A full, exact copy of the listing is needed, with images omitted.

Data:
┄┄┄┄┄┄┄┄┄┄┄┄┄┄┄┄┄┄┄┄
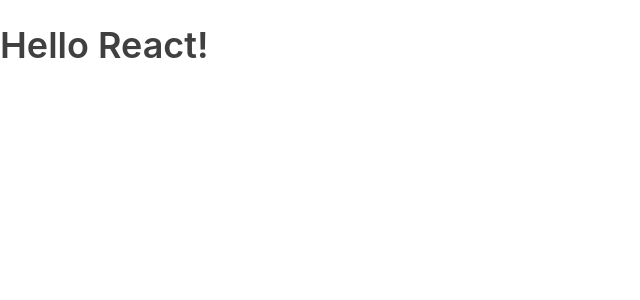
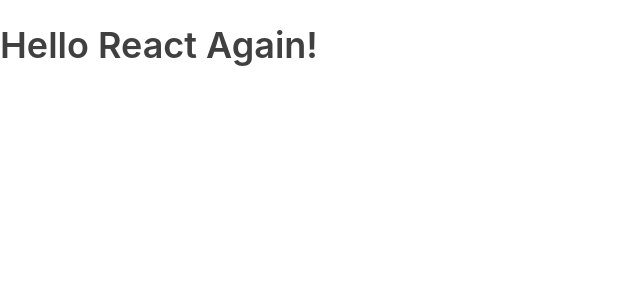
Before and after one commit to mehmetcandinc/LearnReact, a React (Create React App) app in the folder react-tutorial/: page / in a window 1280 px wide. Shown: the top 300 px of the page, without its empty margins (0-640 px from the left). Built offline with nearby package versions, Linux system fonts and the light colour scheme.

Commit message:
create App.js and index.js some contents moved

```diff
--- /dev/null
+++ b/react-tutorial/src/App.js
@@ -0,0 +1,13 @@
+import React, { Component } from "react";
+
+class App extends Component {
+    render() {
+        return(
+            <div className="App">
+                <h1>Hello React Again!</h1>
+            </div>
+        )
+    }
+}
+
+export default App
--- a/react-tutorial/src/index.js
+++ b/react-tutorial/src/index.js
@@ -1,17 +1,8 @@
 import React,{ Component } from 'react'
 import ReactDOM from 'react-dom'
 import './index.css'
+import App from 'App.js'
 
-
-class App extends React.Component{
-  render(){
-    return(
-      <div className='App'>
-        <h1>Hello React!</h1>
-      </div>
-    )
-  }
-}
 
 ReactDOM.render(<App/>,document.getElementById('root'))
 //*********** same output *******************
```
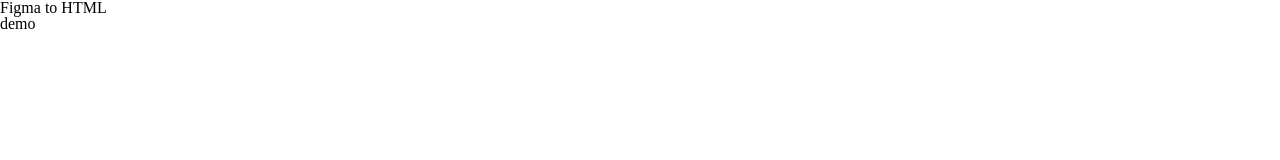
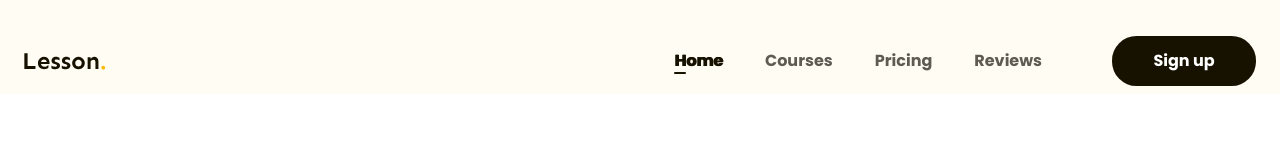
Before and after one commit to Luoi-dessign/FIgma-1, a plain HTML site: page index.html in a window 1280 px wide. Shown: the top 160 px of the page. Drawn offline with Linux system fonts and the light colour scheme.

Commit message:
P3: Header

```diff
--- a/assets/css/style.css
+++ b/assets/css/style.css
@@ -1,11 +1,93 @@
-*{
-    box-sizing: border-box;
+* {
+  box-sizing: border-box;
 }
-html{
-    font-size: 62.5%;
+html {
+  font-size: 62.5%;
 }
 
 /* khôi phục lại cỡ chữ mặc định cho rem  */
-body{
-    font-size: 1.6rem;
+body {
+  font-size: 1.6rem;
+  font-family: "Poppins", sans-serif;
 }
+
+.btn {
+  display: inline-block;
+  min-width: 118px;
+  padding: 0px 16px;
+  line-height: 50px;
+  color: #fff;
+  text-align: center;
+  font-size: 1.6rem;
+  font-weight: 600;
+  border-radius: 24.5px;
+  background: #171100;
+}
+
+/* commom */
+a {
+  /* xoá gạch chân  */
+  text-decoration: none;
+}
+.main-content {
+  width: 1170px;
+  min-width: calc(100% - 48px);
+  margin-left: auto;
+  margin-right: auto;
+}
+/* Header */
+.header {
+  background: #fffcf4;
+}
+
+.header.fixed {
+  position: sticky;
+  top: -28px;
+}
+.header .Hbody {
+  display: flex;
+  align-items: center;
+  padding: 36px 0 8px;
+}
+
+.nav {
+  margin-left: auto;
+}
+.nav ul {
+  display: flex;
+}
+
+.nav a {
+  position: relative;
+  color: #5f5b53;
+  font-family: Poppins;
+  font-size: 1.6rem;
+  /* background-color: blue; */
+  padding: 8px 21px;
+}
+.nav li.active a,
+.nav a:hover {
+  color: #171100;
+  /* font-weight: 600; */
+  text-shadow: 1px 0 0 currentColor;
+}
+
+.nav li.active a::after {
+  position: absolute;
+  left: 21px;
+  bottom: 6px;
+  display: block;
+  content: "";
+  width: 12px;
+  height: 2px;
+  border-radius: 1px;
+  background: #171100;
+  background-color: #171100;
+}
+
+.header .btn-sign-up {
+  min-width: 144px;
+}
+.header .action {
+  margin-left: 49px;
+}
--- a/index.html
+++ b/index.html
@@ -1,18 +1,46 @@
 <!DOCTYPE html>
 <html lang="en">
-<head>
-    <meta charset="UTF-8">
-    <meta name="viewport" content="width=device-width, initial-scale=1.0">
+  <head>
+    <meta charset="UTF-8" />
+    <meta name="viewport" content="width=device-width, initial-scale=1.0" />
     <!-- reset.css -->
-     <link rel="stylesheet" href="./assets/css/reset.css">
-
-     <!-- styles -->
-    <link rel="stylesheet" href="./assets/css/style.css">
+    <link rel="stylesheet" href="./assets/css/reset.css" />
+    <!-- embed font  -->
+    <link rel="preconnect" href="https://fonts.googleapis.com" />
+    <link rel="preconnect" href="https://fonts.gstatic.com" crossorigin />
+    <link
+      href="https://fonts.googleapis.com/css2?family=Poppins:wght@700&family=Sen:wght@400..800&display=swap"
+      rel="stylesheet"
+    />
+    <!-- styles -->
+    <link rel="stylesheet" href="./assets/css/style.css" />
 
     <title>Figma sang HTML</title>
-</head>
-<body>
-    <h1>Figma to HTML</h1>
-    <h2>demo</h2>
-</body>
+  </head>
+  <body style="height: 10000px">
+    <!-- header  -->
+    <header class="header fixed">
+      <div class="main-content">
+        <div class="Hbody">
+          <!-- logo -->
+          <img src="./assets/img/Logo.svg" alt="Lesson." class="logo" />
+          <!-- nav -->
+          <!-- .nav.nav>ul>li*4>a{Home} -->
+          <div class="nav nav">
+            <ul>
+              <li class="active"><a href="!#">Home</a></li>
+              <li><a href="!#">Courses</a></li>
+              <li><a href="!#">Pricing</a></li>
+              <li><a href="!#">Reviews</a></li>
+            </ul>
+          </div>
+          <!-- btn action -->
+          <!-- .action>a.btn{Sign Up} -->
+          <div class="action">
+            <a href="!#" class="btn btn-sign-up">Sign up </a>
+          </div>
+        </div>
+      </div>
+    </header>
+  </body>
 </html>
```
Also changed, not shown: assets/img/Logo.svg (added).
┄┄┄┄┄┄┄┄┄┄┄┄┄┄┄┄┄┄┄┄
Exercise solution:
Before and after one commit to mehmetcandinc/LearnReact, a React (Create React App) app in the folder react-tutorial/: page / in a window 1280 px wide. Shown: the top 300 px of the page, without its empty margins (0-640 px from the left). Built offline with nearby package versions, Linux system fonts and the light colour scheme.

Commit message:
create App.js and index.js some contents moved

```diff
--- /dev/null
+++ b/react-tutorial/src/App.js
@@ -0,0 +1,13 @@
+import React, { Component } from "react";
+
+class App extends Component {
+    render() {
+        return(
+            <div className="App">
+                <h1>Hello React Again!</h1>
+            </div>
+        )
+    }
+}
+
+export default App
--- a/react-tutorial/src/index.js
+++ b/react-tutorial/src/index.js
@@ -1,17 +1,8 @@
 import React,{ Component } from 'react'
 import ReactDOM from 'react-dom'
 import './index.css'
+import App from 'App.js'
 
-
-class App extends React.Component{
-  render(){
-    return(
-      <div className='App'>
-        <h1>Hello React!</h1>
-      </div>
-    )
-  }
-}
 
 ReactDOM.render(<App/>,document.getElementById('root'))
 //*********** same output *******************
```
Before and after one commit to Luoi-dessign/FIgma-1, a plain HTML site: page index.html in a window 1280 px wide. Shown: the top 160 px of the page. Drawn offline with Linux system fonts and the light colour scheme.

Commit message:
P3: Header

```diff
--- a/assets/css/style.css
+++ b/assets/css/style.css
@@ -1,11 +1,93 @@
-*{
-    box-sizing: border-box;
+* {
+  box-sizing: border-box;
 }
-html{
-    font-size: 62.5%;
+html {
+  font-size: 62.5%;
 }
 
 /* khôi phục lại cỡ chữ mặc định cho rem  */
-body{
-    font-size: 1.6rem;
+body {
+  font-size: 1.6rem;
+  font-family: "Poppins", sans-serif;
 }
+
+.btn {
+  display: inline-block;
+  min-width: 118px;
+  padding: 0px 16px;
+  line-height: 50px;
+  color: #fff;
+  text-align: center;
+  font-size: 1.6rem;
+  font-weight: 600;
+  border-radius: 24.5px;
+  background: #171100;
+}
+
+/* commom */
+a {
+  /* xoá gạch chân  */
+  text-decoration: none;
+}
+.main-content {
+  width: 1170px;
+  min-width: calc(100% - 48px);
+  margin-left: auto;
+  margin-right: auto;
+}
+/* Header */
+.header {
+  background: #fffcf4;
+}
+
+.header.fixed {
+  position: sticky;
+  top: -28px;
+}
+.header .Hbody {
+  display: flex;
+  align-items: center;
+  padding: 36px 0 8px;
+}
+
+.nav {
+  margin-left: auto;
+}
+.nav ul {
+  display: flex;
+}
+
+.nav a {
+  position: relative;
+  color: #5f5b53;
+  font-family: Poppins;
+  font-size: 1.6rem;
+  /* background-color: blue; */
+  padding: 8px 21px;
+}
+.nav li.active a,
+.nav a:hover {
+  color: #171100;
+  /* font-weight: 600; */
+  text-shadow: 1px 0 0 currentColor;
+}
+
+.nav li.active a::after {
+  position: absolute;
+  left: 21px;
+  bottom: 6px;
+  display: block;
+  content: "";
+  width: 12px;
+  height: 2px;
+  border-radius: 1px;
+  background: #171100;
+  background-color: #171100;
+}
+
+.header .btn-sign-up {
+  min-width: 144px;
+}
+.header .action {
+  margin-left: 49px;
+}
--- a/index.html
+++ b/index.html
@@ -1,18 +1,46 @@
 <!DOCTYPE html>
 <html lang="en">
-<head>
-    <meta charset="UTF-8">
-    <meta name="viewport" content="width=device-width, initial-scale=1.0">
+  <head>
+    <meta charset="UTF-8" />
+    <meta name="viewport" content="width=device-width, initial-scale=1.0" />
     <!-- reset.css -->
-     <link rel="stylesheet" href="./assets/css/reset.css">
-
-     <!-- styles -->
-    <link rel="stylesheet" href="./assets/css/style.css">
+    <link rel="stylesheet" href="./assets/css/reset.css" />
+    <!-- embed font  -->
+    <link rel="preconnect" href="https://fonts.googleapis.com" />
+    <link rel="preconnect" href="https://fonts.gstatic.com" crossorigin />
+    <link
+      href="https://fonts.googleapis.com/css2?family=Poppins:wght@700&family=Sen:wght@400..800&display=swap"
+      rel="stylesheet"
+    />
+    <!-- styles -->
+    <link rel="stylesheet" href="./assets/css/style.css" />
 
     <title>Figma sang HTML</title>
-</head>
-<body>
-    <h1>Figma to HTML</h1>
-    <h2>demo</h2>
-</body>
+  </head>
+  <body style="height: 10000px">
+    <!-- header  -->
+    <header class="header fixed">
+      <div class="main-content">
+        <div class="Hbody">
+          <!-- logo -->
+          <img src="./assets/img/Logo.svg" alt="Lesson." class="logo" />
+          <!-- nav -->
+          <!-- .nav.nav>ul>li*4>a{Home} -->
+          <div class="nav nav">
+            <ul>
+              <li class="active"><a href="!#">Home</a></li>
+              <li><a href="!#">Courses</a></li>
+              <li><a href="!#">Pricing</a></li>
+              <li><a href="!#">Reviews</a></li>
+            </ul>
+          </div>
+          <!-- btn action -->
+          <!-- .action>a.btn{Sign Up} -->
+          <div class="action">
+            <a href="!#" class="btn btn-sign-up">Sign up </a>
+          </div>
+        </div>
+      </div>
+    </header>
+  </body>
 </html>
```
Also changed, not shown: assets/img/Logo.svg (added).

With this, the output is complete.